“The strong partnership between the City and State has created unprecedented progress to improve the lives of countless children, young people and families. It is not in anyone’s interest to defund Close to Home, cap Preventive funding and stop Raise the Age before we get started. The Governor deserves credit for advancing these critical initiatives. The right thing to do is to continue committing State resources to our most vulnerable,” said Ronald Richter, Chief Executive Officer, JCCA.
“The cap on preventive services, the complete annihilation of the close to home program funding, and the total disregard for the initial phase of raise the age are all quite counter-intuitive and counter-productive. In fact, you could make the argument that these initiatives represent the three most important and consequential policy shifts in the last 20 years in child welfare and juvenile justice,” said Bill Baccaglini, President and CEO, The New York Founding.

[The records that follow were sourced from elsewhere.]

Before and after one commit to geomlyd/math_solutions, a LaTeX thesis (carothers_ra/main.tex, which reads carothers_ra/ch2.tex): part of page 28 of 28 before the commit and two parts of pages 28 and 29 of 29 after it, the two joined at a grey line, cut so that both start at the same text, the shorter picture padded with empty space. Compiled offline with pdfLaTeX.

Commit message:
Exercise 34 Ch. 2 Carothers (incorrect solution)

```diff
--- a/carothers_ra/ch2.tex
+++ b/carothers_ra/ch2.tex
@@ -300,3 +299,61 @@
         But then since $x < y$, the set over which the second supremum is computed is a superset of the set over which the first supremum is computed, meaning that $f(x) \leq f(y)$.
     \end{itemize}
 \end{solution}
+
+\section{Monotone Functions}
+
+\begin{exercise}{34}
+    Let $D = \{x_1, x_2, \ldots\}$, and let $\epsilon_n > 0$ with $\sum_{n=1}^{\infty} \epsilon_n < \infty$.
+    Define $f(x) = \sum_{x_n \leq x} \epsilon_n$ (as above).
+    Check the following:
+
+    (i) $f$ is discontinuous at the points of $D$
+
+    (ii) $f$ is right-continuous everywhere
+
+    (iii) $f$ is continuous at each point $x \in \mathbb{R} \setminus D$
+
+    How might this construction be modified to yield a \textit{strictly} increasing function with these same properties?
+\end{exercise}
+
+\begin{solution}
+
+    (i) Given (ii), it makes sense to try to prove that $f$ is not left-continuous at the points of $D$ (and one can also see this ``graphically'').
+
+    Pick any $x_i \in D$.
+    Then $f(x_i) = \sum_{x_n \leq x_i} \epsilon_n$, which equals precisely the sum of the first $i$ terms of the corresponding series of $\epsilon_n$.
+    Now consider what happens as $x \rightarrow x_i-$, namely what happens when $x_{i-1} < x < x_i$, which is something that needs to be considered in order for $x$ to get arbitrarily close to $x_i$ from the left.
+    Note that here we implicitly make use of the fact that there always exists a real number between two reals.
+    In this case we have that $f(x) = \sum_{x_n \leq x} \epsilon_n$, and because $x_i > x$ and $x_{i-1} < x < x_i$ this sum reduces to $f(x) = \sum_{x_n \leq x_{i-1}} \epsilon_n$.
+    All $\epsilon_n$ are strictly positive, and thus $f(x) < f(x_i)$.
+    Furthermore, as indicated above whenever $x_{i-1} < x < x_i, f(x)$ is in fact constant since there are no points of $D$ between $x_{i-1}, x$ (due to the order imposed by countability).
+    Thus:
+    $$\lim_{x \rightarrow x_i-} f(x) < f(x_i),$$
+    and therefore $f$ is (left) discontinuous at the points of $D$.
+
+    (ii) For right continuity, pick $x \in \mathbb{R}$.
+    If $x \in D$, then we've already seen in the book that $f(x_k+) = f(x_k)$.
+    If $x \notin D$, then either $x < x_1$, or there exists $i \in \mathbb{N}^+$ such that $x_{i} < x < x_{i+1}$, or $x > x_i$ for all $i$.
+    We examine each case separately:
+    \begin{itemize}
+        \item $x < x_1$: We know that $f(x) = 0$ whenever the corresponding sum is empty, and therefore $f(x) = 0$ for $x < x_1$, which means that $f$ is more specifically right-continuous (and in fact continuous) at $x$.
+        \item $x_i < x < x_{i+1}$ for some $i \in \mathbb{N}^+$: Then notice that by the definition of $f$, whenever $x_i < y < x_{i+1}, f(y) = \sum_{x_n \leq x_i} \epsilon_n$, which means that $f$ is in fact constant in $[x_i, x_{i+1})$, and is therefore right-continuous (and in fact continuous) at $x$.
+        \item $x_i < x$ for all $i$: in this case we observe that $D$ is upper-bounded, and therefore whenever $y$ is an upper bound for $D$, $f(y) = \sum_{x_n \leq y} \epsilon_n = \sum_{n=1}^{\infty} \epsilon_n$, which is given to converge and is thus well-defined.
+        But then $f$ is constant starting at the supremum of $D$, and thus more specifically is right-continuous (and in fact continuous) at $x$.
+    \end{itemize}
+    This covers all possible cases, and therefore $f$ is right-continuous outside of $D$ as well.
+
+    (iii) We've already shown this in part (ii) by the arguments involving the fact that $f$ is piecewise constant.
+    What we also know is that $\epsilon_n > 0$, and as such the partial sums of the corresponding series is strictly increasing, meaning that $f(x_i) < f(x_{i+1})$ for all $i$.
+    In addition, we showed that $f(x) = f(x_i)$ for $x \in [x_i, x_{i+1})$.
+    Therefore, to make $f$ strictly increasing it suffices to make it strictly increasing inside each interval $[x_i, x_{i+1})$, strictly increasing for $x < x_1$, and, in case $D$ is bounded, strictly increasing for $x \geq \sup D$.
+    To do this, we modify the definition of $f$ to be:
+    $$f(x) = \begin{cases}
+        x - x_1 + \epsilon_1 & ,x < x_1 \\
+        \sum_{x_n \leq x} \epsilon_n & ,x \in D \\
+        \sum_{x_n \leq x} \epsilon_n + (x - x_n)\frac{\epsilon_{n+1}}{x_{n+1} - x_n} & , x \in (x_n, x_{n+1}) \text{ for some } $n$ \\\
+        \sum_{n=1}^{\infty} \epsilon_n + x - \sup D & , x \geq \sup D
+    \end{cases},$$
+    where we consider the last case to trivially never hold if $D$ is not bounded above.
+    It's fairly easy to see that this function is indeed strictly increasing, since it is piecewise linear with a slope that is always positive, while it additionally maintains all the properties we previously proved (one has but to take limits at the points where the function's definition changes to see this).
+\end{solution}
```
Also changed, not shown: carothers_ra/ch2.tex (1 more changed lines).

“We know the benefits of keeping adolescents Close to Home while they learn or recover the skills necessary for success: increased family engagement, increased community engagement, and higher educational achievement. The pending enactment of Raise the Age only serves to expand these benefits to increase the likelihood of a youth’s success upon release. The 16- and 17-year olds entering our juvenile justice system deserve the full benefit of what we know: not only that their successful rehabilitation requires we recognize their adolescence, but also that their families and communities serve as a necessary foundation for future success. Cutting the funding for the Close to Home initiative will undercut the rehabilitation our youth while undermining the Raise the Age law before it is even implemented. We must staunchly defend Close to Home as a necessary component of our juvenile justice system and a required foundation to Raise the Age,” said Elizabeth McCarthy, CEO, Sheltering Arms.
“NYS’s forward thinking investment in preventives services since the 1980’s has resulted in substantial reductions in foster care, improved outcomes for youth, and lower cost to taxpayers. The proposed changes to NYC preventive services funding is a serious threat and a step backward. We have to support effective and efficient services to at risk families and kids-the cap must be eliminated. Our kids deserve better,” said William T. Gettman, Jr., CEO, Northern Rivers Family of Services.
“I want my kids to grow up to be proud of their parents and the life that we have made for them. With the support I’ve gotten, I’ve definitely become a stronger, more dedicated mom. I’m more understanding and gentle with my kids. I take out more time to listen to them and understand what they feel,” said Mariya Kolesnichenko, a parent who has participated in preventive services.
“NYC has made a critical shift to strengthening families without putting children through the trauma of being removed from home and placed in foster care. State investments in preventive services have been crucial to ensuring that our state’s most fragile families can thrive. At Rise, we see the pain of family separation and the difficulties families face repairing their relationships and rebuilding their daily lives when children come home. Children blame themselves, and they act out, fearful that their families will fail again. Services to prevent placement and to support families after foster care are so important to keep children not only safe but thriving,” said Nora McCarthy, Director of Rise.